On July 28, Representative Jim McDermott (D-WA), Ranking Democratic Member of the House Ways and Means Subcommittee on Human Resources, introduced the Leave No Abused or Neglected Child Behind Act, H.R. 3576. The legislation would expand Title IV-E maintenance funding to services, extend funding to kinship placements, untie or delink eligibility from the 1996 Aid to Families with Dependent Children (AFDC) program, and offer expanded opportunities to states to address the workforce issue. CWLA has endorsed the bill.

The legislation eliminates the current Title IV-E financial eligibility link to the 1996 AFDC income standards by reducing the Federal Medical Assistance Percentage (FMAP) matching rate for Title IV-E foster care assistance. At the same time, coverage would be expanded to all children in foster care--not just the approximately 50% of cases that are now income-eligible. States that would lose funding due to this change in formula would be "held harmless," meaning their federal funding for foster care and adoption assistance would not be reduced.

The bill would also expand Title IV-E eligibility to all special-needs adoptions, instead of limiting adoption subsidies based on the current 1996 AFDC eligibility.

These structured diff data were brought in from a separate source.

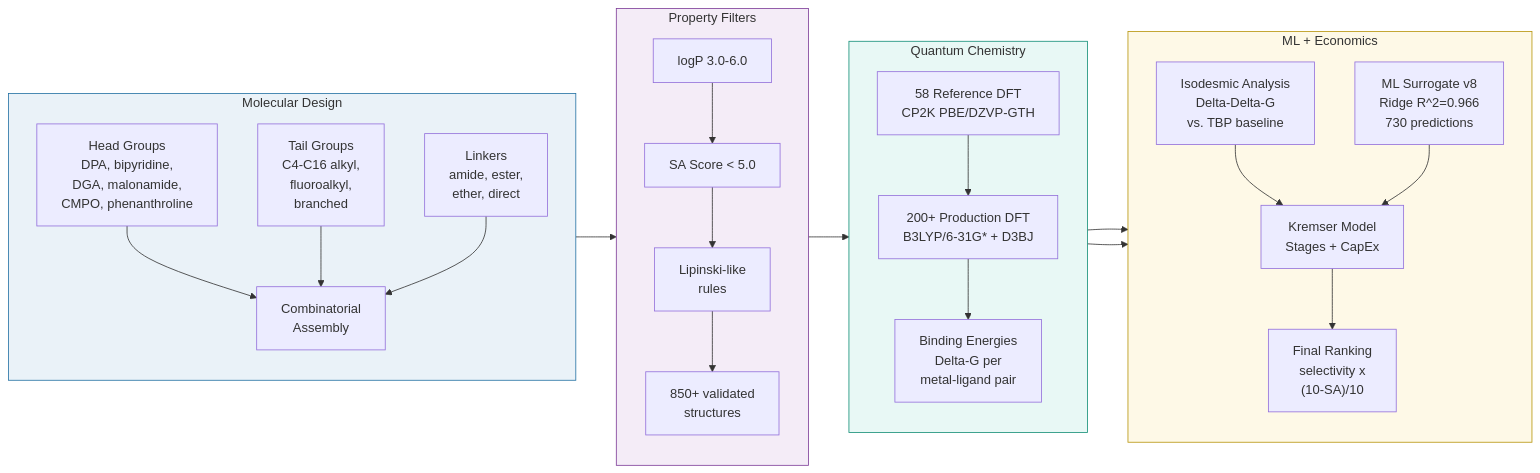
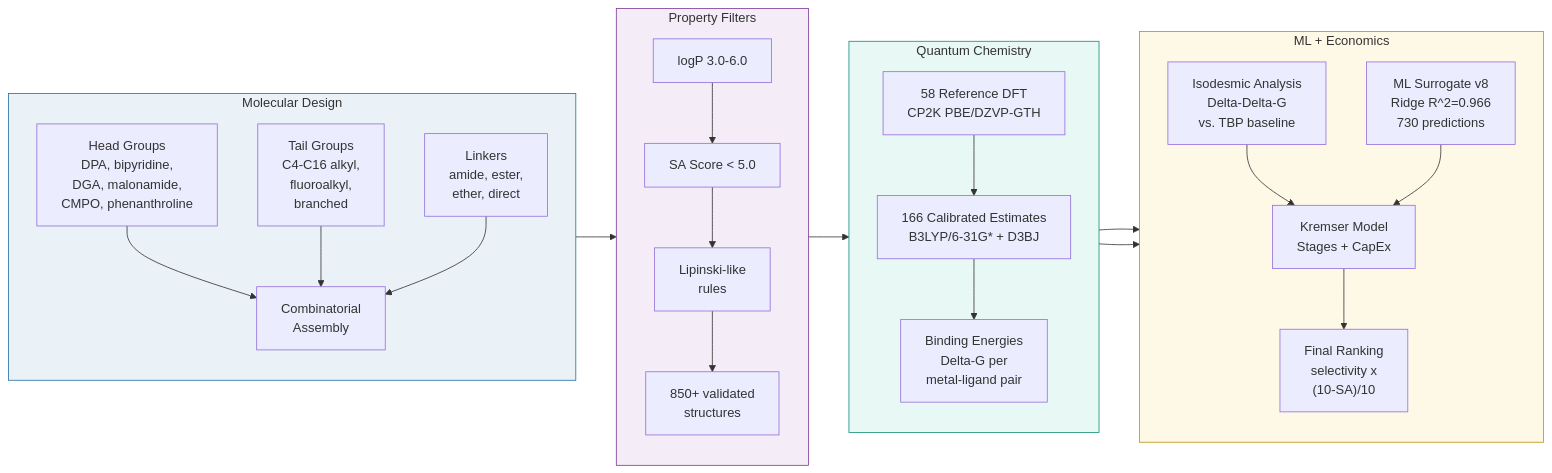
Before and after one commit to nickharris808/Genesis-PROV5b-Critical-Minerals: the second of 6 diagrams in README.md, drawn with Mermaid. The commit also changed other lines of this file and 6 other files, not shown here.

````diff
--- a/README.md
+++ b/README.md
@@ -326,38 +326,38 @@
 ```mermaid
 flowchart LR
     subgraph DESIGN ["Molecular Design"]
         direction TB
         H["Head Groups<br/>DPA, bipyridine,<br/>DGA, malonamide,<br/>CMPO, phenanthroline"] --> ASSEMBLE["Combinatorial<br/>Assembly"]
         T["Tail Groups<br/>C4-C16 alkyl,<br/>fluoroalkyl,<br/>branched"] --> ASSEMBLE
         L["Linkers<br/>amide, ester,<br/>ether, direct"] --> ASSEMBLE
     end
 
     subgraph FILTER ["Property Filters"]
         direction TB
         ASSEMBLE --> LP["logP 3.0-6.0"]
         LP --> SA["SA Score < 5.0"]
         SA --> LIP["Lipinski-like<br/>rules"]
         LIP --> LIB["850+ validated<br/>structures"]
     end
 
     subgraph COMPUTE ["Quantum Chemistry"]
         direction TB
         LIB --> DFT58["58 Reference DFT<br/>CP2K PBE/DZVP-GTH"]
-        DFT58 --> DFT200["200+ Production DFT<br/>B3LYP/6-31G* + D3BJ"]
-        DFT200 --> BIND["Binding Energies<br/>Delta-G per<br/>metal-ligand pair"]
+        DFT58 --> DFT166["166 Calibrated Estimates<br/>B3LYP/6-31G* + D3BJ"]
+        DFT166 --> BIND["Binding Energies<br/>Delta-G per<br/>metal-ligand pair"]
     end
 
     subgraph PREDICT ["ML + Economics"]
         direction TB
         BIND --> ML["ML Surrogate v8<br/>Ridge R^2=0.966<br/>730 predictions"]
         BIND --> ISO["Isodesmic Analysis<br/>Delta-Delta-G<br/>vs. TBP baseline"]
         ISO --> KREM["Kremser Model<br/>Stages + CapEx"]
         ML --> KREM
         KREM --> RANK["Final Ranking<br/>selectivity x<br/>(10-SA)/10"]
     end
 
     style DESIGN fill:#eaf2f8,stroke:#2471a3
     style FILTER fill:#f4ecf7,stroke:#7d3c98
     style COMPUTE fill:#e8f8f5,stroke:#148f77
     style PREDICT fill:#fef9e7,stroke:#b7950b
 ```
````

Additionally, states would have the option of using Title IV-E funding for kinship placements. Today, states can use Title IV-E funding for kinship placements only if they receive a time-limited waver of current IV-E law.

One of the more significant proposed changes in the bill is the creation of a Child and Family Services Program that would allow Title IV-E funding to be used to provide services to reduce out-of-home placements, reduce the length of stay in foster care, and improve the well-being of children in foster care, adoption, and kinship placements. To qualify to use Title IV-E funds in this way, states would have to submit plans with service and outcome goals and also provide information about how they would measure the success of these outcomes.

The bill would authorize $100 million a year in matching funds for five years for states to improve the quality of their child welfare workforce. States could use these matching grants to improve wages, increase the number of child welfare workers, reduce turnover and vacancy rates in child welfare agencies, increase education and training of child welfare workers, attract and retain qualified candidates, and coordinate services with other agencies. An applying state would have to submit a plan on advancing and improving its child welfare workforce. The bill would also amend Title IV-E training funds so they could be used for private agencies contracted by the state. This has not been allowed under current law. The workforce part of the bill is similar to legislation introduced by Representative Pete Stark (D-CA), one of the cosponsors of this bill.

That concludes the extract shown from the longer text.